> [WORK INSTRUCTIONS]: One number, and no other words, should make up the answer: how many lines of the listing contain the string "shown".

══ RECORDS SUPPLIED

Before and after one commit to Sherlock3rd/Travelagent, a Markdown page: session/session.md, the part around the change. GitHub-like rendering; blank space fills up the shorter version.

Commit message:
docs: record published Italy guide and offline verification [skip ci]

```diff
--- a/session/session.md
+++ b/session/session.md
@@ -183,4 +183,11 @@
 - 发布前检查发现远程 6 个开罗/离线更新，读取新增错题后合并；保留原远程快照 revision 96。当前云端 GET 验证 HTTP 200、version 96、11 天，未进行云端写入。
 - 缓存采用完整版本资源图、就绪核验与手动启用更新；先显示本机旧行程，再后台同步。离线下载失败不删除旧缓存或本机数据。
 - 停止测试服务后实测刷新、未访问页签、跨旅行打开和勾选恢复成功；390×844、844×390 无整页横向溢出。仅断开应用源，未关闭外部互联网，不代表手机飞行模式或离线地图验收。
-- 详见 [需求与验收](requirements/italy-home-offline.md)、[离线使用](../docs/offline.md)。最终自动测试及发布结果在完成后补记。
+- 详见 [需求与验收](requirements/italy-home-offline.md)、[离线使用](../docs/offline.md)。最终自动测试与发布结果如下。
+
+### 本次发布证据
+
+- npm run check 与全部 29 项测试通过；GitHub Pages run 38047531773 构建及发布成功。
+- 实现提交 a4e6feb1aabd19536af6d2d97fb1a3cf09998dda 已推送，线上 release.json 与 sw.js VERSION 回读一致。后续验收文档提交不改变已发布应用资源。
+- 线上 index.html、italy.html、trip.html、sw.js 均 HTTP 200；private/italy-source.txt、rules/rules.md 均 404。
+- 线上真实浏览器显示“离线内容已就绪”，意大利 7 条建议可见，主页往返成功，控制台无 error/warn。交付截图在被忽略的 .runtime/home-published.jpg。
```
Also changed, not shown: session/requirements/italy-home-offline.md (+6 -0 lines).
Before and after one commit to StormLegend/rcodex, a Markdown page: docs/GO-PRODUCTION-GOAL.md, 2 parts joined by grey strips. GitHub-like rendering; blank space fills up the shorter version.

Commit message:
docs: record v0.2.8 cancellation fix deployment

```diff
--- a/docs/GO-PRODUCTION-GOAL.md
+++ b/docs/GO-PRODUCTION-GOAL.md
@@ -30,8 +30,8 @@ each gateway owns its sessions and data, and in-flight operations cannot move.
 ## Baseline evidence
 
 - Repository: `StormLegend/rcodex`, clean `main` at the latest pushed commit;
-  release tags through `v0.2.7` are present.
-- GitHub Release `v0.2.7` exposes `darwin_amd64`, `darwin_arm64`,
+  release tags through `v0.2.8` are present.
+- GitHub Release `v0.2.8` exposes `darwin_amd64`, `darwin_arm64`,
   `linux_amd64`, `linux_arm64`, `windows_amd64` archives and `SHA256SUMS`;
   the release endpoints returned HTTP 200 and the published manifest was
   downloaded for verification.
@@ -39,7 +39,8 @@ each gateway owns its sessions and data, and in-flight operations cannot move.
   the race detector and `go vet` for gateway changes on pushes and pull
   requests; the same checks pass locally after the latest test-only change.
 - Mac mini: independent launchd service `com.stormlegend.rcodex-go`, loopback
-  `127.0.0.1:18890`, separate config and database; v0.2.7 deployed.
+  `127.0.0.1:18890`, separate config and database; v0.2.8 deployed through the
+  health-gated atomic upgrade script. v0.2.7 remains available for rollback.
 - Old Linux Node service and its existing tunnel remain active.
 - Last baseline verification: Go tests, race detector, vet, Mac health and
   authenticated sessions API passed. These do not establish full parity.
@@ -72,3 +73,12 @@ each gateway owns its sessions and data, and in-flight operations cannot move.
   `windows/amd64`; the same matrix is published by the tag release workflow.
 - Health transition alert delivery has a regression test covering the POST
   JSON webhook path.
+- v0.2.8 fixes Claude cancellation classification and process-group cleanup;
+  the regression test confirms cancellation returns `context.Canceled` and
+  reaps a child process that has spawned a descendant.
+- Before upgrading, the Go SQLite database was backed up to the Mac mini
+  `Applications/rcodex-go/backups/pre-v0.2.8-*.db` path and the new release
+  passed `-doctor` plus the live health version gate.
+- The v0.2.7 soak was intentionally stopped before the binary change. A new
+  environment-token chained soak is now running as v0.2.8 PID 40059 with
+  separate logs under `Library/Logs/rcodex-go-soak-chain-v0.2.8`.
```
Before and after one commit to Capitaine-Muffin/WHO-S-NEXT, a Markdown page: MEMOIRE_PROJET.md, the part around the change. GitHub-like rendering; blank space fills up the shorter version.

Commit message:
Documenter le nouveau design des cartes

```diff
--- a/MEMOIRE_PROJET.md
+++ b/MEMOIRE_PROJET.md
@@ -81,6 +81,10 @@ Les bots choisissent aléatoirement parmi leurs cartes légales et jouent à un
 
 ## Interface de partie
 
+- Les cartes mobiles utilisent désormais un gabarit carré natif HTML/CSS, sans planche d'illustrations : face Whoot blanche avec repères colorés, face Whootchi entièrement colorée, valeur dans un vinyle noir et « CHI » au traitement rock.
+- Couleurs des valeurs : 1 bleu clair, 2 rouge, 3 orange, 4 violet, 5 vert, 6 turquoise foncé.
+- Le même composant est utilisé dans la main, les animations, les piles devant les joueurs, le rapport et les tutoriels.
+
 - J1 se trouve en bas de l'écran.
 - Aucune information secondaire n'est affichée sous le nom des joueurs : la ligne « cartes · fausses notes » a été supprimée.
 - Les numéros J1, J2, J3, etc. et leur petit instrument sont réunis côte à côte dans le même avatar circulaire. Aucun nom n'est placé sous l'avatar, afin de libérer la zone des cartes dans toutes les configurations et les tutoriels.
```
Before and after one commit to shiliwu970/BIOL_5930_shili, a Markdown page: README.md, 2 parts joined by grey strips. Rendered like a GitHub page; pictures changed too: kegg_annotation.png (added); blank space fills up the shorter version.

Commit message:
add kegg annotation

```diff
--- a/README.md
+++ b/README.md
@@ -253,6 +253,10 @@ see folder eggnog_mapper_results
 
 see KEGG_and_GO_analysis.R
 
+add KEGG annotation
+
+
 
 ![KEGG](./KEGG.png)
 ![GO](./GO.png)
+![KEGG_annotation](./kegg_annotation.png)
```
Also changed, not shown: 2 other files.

════

> [SOLVED PROBLEM]: 2